The telecommunications company received the ultra-secret demand letter in 2011 from the FBI seeking information about a customer or customers. The company took the extraordinary and rare step of challenging the underlying authority of the National Security Letter, as well as the legitimacy of the gag order that came with it.
Both challenges are allowed under a federal law that governs NSLs, a power greatly expanded under the Patriot Act that allows the government to get detailed information on Americans’ finances and communications without oversight from a judge. The FBI has issued hundreds of thousands of NSLs over the years and has been reprimanded for abusing them — though almost none of the requests have been challenged by the recipients.
Paul Ellis, AP (“Judge rules secret FBI letters unconstitutional“):
They’re called national security letters and the FBI issues thousands of them a year to banks, phone companies and other businesses demanding customer information. They’re sent without judicial review and recipients are barred from disclosing them.
On Friday, a federal judge in San Francisco declared the letters unconstitutional, saying the secretive demands for customer data violate the First Amendment.
The government has failed to show that the letters and the blanket non-disclosure policy “serve the compelling need of national security,” and the gag order creates “too large a danger that speech is being unnecessarily restricted,” U.S. District Judge Susan Illston wrote.
Illston is a longtime district court judge, having been appointed to the bench by Bill Clinton in 1995. The result here strikes me as obvious, although I do note with some amusement that judges issue gag orders, restraining speech related to cases in their court, all the time. There, though, there’s a rather obvious public policy interest.
Come again? Natural security letters have existed since 1978.
Borrowing heavily from Wikipedia, it seems the sea change came in 1993:

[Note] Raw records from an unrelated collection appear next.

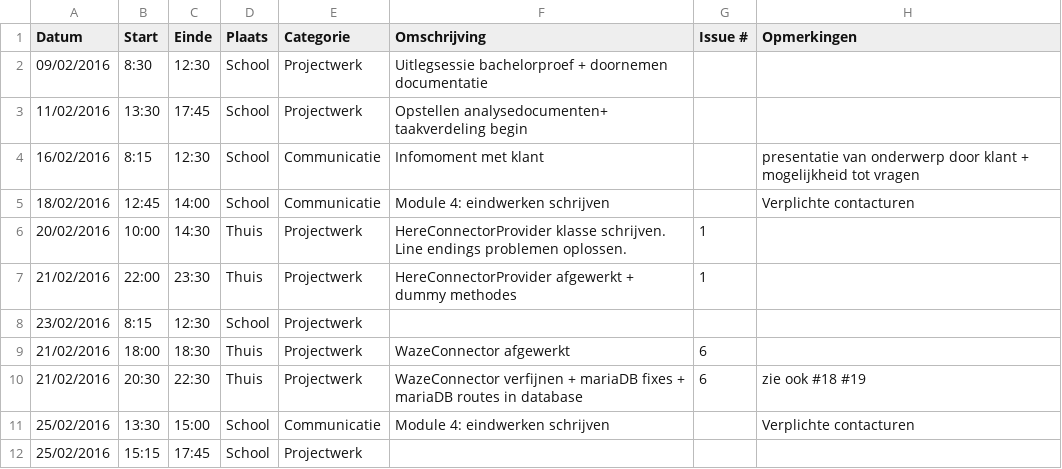
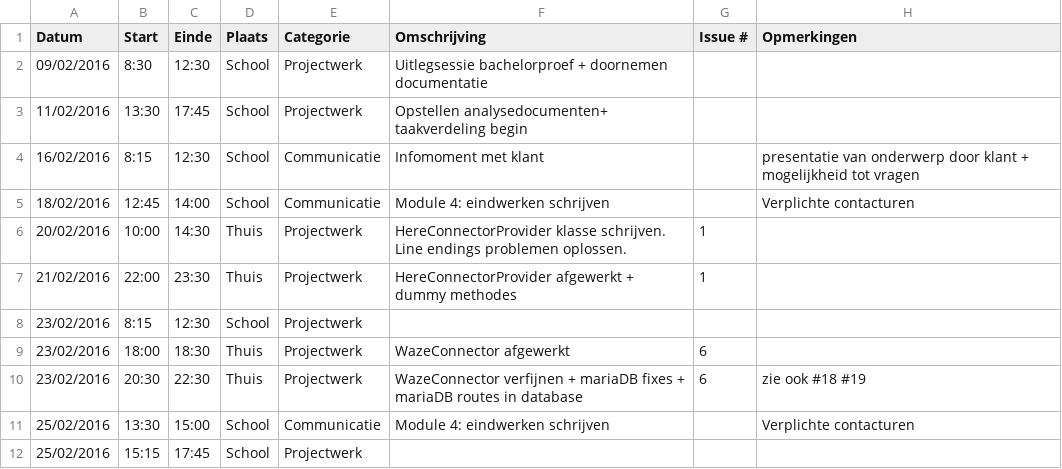
Before and after one commit to ghentlivinglab/Traffic-Travel-Time-Analyzer-1, a CSV file: SimonBackxLogboek.csv, drawn as a sheet.

Commit message:
Update SimonBackxLogboek.csv

```diff
--- a/SimonBackxLogboek.csv
+++ b/SimonBackxLogboek.csv
@@ -8,4 +8,4 @@ Datum,Start,Einde,Plaats,Categorie,Omschrijving,Issue #,Opmerkingen
 23/02/2016,8:15,12:30,School,Projectwerk,,,
-21/02/2016,18:00,18:30,Thuis,Projectwerk,WazeConnector afgewerkt,6,
-21/02/2016,20:30,22:30,Thuis,Projectwerk,WazeConnector verfijnen + mariaDB fixes + mariaDB routes in database,6,zie ook #18 #19
+23/02/2016,18:00,18:30,Thuis,Projectwerk,WazeConnector afgewerkt,6,
+23/02/2016,20:30,22:30,Thuis,Projectwerk,WazeConnector verfijnen + mariaDB fixes + mariaDB routes in database,6,zie ook #18 #19
 25/02/2016,13:30,15:00,School,Communicatie,Module 4: eindwerken schrijven,,Verplichte contacturen
```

The oldest NSL provisions were created in 1978 as a little-used method of circumventing the Right to Financial Privacy Act. Used in terrorism and espionage investigations, it was limited to foreign powers or persons who the FBI had reasonable cause to believe were agents of a foreign power.
A 1993 amendment relaxed the restriction regarding “foreign powers” and allowed the use of an NSL to obtain information on persons not under direct investigation.
In 2001, section 505 of the USA PATRIOT Act greatly expanded the use of the NSL.
It’s rare nowadays a federal judge pushes back against the surveilance state. This made my day when I learned of it this morning.
Yeah, but there’s a big difference between issuing such an order after a public hearing in which both parties are permitted to present argument and evidence to support their case, and allowing the FBI to issue its own warrant without even pro forma review by a court and banning anyone from even questioning the decision.
There’s a public policy interest in the NSL gag order, too: keeping people from alerting terrorist suspects to an investigation.
That being said, I agree with the judge’s decision. NSLs have become a convenience tool for the FBI, and their use far too frequent. The gag order applies in every case, regardless of whether or not it actually protects the investigation, and even if the recipient is not a target of the investigation. The lack of oversight means the FBI has issued NSLs ordering the recipients to turn over information that should have required a warrant.
“Friggin people, you have no idea how to defend a nation, all you did was weaken a country today Caffey, that’s all you did…you put peoples lives in danger. Sweet dreams son.”